Back in 1900, hemp was the biggest crop in the state, Price said. Then in the 1930s, confusion over the differences between hemp and its cousin marijuana led to laws outlawing hemp.
The component in marijuana that produces a high is known at tetrahydrocannabinol (THC). While that plant has a good amount of THC, hemp has only a trace in its leaves.
To get high from industrial hemp, “you’d have to smoke a joint the size of a telephone pole,” Lee Edwards, Sugar Hill Farms, explained to a Raleigh newspaper.
Not only that, but consuming enough hemp to feel any “buzz” would result in severe intestinal distress as it would be equal to multiple doses of a high-fiber laxative, studies have shown.
Lawmakers passed the legalization legislation in September, in the final days of the session.
The bill sat on Gov. Pat McCrory’s desk for weeks, with rumors floating around about whether or not he would veto it, but without that veto, the bill became law on Nov. 1.
Tim Hambrick, longtime agent for the Cooperative Extension Service, weighed in on the crop discussion.
Biofuels can be made from any number of products, he said. There was a time when researchers tried using tobacco. However, the leaves had to be transported green, and that created a lot more weight than the dry form that cigarette companies prefer.
That jacked up freight costs, plus there was the question of what to do with the gummy remains of the leaves after the oil was extracted.
One of the good things about corn and soybeans — two big crops in this state — is that the byproduct can be fed to livestock as meal, Hambrick said.
At one time, the U.S. government used hemp as pulp to make $10 bills. It is possible that hemp could both provide oil and be turned into pulp for paper.
Another benefit of hemp is a component called CBD. Recent research suggests that CBD may prevent seizures in epileptics and may serve as a neuroprotectant – that is, able to stem neurological damage following strokes and in neurodegenerative diseases such as Alzheimer’s and Parkinson’s.
The more products that can be developed from a plant, the more lucrative it can be as a cash crop, said Hambrick. Look at how many ways corn and soybeans are used now.
Still, this is all a long, long way from being feasible in Surry County, the agricultural specialist said. Logistics plays a huge part in what crops a farmer will try to grow.
People have grown canola in Surry County before, and it does grow well here, he said. However, it grows in the same season as winter wheat, so a farmer would have to choose one over the other.
There are places to sell goods in Stokes County for feed and Statesville to a place that makes bread and crackers, Hambrick said. That soybean plant in Georgia is a long ways off, and the shipping would make for more of a hassle and cut into profits.

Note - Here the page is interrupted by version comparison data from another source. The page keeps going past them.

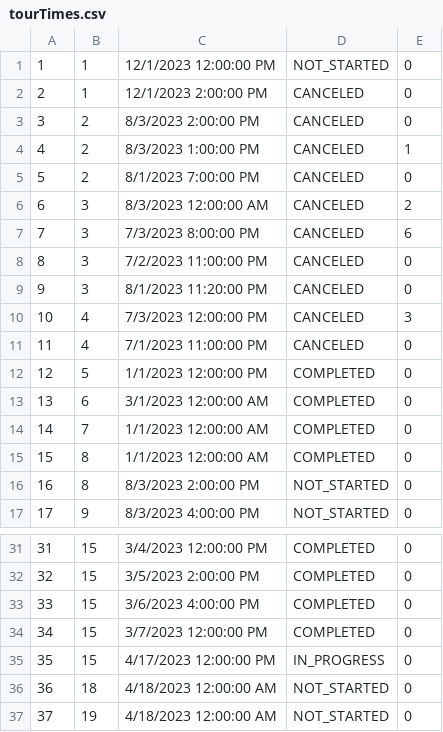
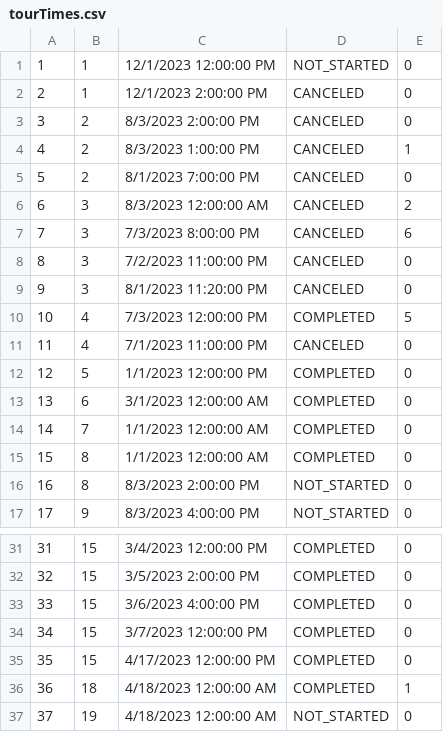
Before and after one commit to anastano/group-3-team-B, a CSV file: SIMS_HCI_Project/SIMS_HCI_Project/Resources/Database/tourTimes.csv, drawn as a sheet; only a part is shown, gaps mark what is left out.

Commit message:
Fix pattern for live tour feature

```diff
--- a/SIMS_HCI_Project/SIMS_HCI_Project/Resources/Database/tourTimes.csv
+++ b/SIMS_HCI_Project/SIMS_HCI_Project/Resources/Database/tourTimes.csv
@@ -9,3 +9,3 @@
 9|3|8/1/2023 11:20:00 PM|CANCELED|0
-10|4|7/3/2023 12:00:00 PM|CANCELED|3
+10|4|7/3/2023 12:00:00 PM|COMPLETED|5
 11|4|7/1/2023 11:00:00 PM|CANCELED|0
@@ -34,4 +34,4 @@
 34|15|3/7/2023 12:00:00 PM|COMPLETED|0
-35|15|4/17/2023 12:00:00 PM|IN_PROGRESS|0
-36|18|4/18/2023 12:00:00 AM|NOT_STARTED|0
+35|15|4/17/2023 12:00:00 PM|COMPLETED|0
+36|18|4/18/2023 12:00:00 AM|COMPLETED|1
 37|19|4/18/2023 12:00:00 AM|NOT_STARTED|0
```
Also changed, not shown: SIMS_HCI_Project/SIMS_HCI_Project/Resources/Database/guesttourattendances.csv, 16 other files.
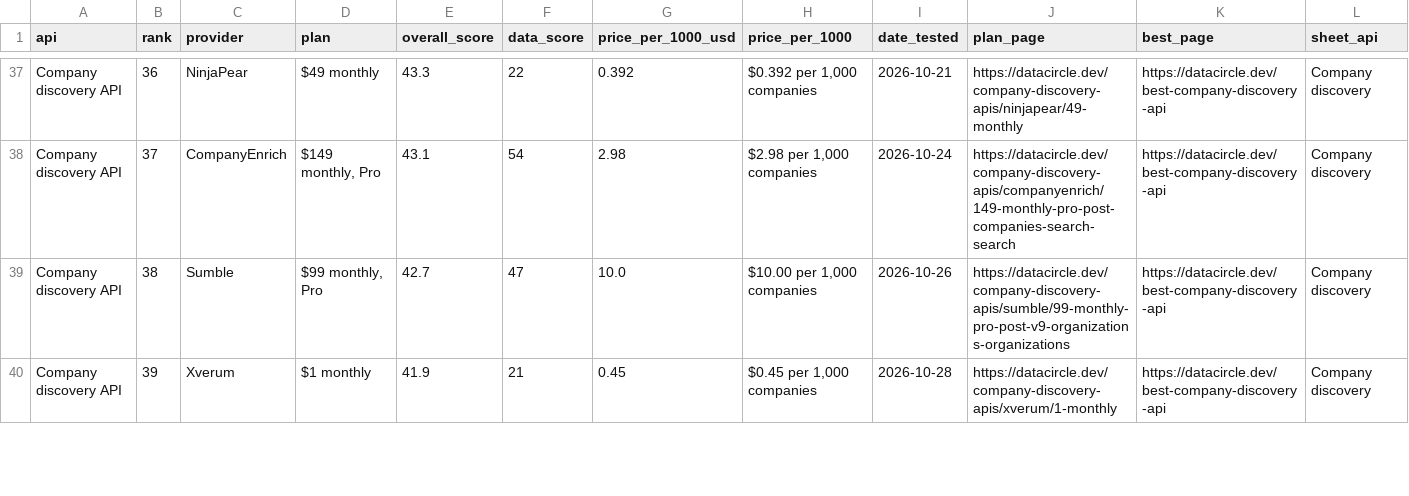
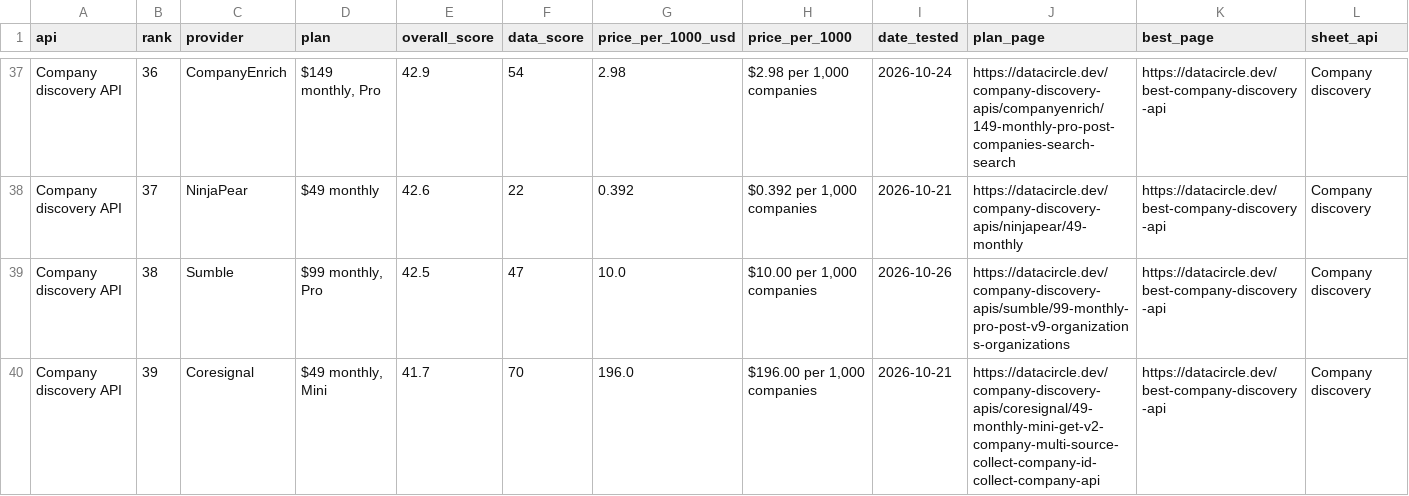
Before and after one commit to waynehamadi/best-company-discovery-api, a CSV file: results.csv, drawn as a sheet; only a part is shown, gaps mark what is left out; the diff covers the shown part only; the diff names each change by its address in the sheet, - before the commit and + after, or states it on an @@ line.

Commit message:
Benchmark results from datacircle.dev

```diff
--- a/results.csv
+++ b/results.csv
-C37 (provider): NinjaPear
+C37 (provider): CompanyEnrich
-D37 (plan): $49 monthly
+D37 (plan): $149 monthly, Pro
-E37 (overall_score): 43.3
+E37 (overall_score): 42.9
-F37 (data_score): 22
+F37 (data_score): 54
-G37 (price_per_1000_usd): 0.392
+G37 (price_per_1000_usd): 2.98
-H37 (price_per_1000): $0.392 per 1,000 companies
+H37 (price_per_1000): $2.98 per 1,000 companies
-I37 (date_tested): 2026-10-21
+I37 (date_tested): 2026-10-24
-J37 (plan_page): https://datacircle.dev/company-discovery-apis/ninjapear/49-monthly
+J37 (plan_page): https://datacircle.dev/company-discovery-apis/companyenrich/149-monthly-pro-post-companies-search-search
-C38 (provider): CompanyEnrich
+C38 (provider): NinjaPear
-D38 (plan): $149 monthly, Pro
+D38 (plan): $49 monthly
-E38 (overall_score): 43.1
+E38 (overall_score): 42.6
-F38 (data_score): 54
+F38 (data_score): 22
-G38 (price_per_1000_usd): 2.98
+G38 (price_per_1000_usd): 0.392
-H38 (price_per_1000): $2.98 per 1,000 companies
+H38 (price_per_1000): $0.392 per 1,000 companies
-I38 (date_tested): 2026-10-24
+I38 (date_tested): 2026-10-21
-J38 (plan_page): https://datacircle.dev/company-discovery-apis/companyenrich/149-monthly-pro-post-companies-search-search
+J38 (plan_page): https://datacircle.dev/company-discovery-apis/ninjapear/49-monthly
-E39 (overall_score): 42.7
+E39 (overall_score): 42.5
-C40 (provider): Xverum
+C40 (provider): Coresignal
-D40 (plan): $1 monthly
+D40 (plan): $49 monthly, Mini
-E40 (overall_score): 41.9
+E40 (overall_score): 41.7
-F40 (data_score): 21
+F40 (data_score): 70
-G40 (price_per_1000_usd): 0.45
+G40 (price_per_1000_usd): 196.0
-H40 (price_per_1000): $0.45 per 1,000 companies
+H40 (price_per_1000): $196.00 per 1,000 companies
-I40 (date_tested): 2026-10-28
+I40 (date_tested): 2026-10-21
-J40 (plan_page): https://datacircle.dev/company-discovery-apis/xverum/1-monthly
+J40 (plan_page): https://datacircle.dev/company-discovery-apis/coresignal/49-monthly-mini-get-v2-company-multi-source-collect-company-id-collect-company-api
```
Also changed, not shown: 118 edited cells elsewhere in this file, 1 other file.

Plus, people have been growing corn and wheat in this state for a century, so the farmers know how to handle them, and there is a lot of infrastructure for the growing, shipping and processing of these crops, he noted.
Still, for all that, if hemp or canola can prove profitable, farmers are smart enough to adapt.
“If there’s enough money in it, people will figure it out,” he said.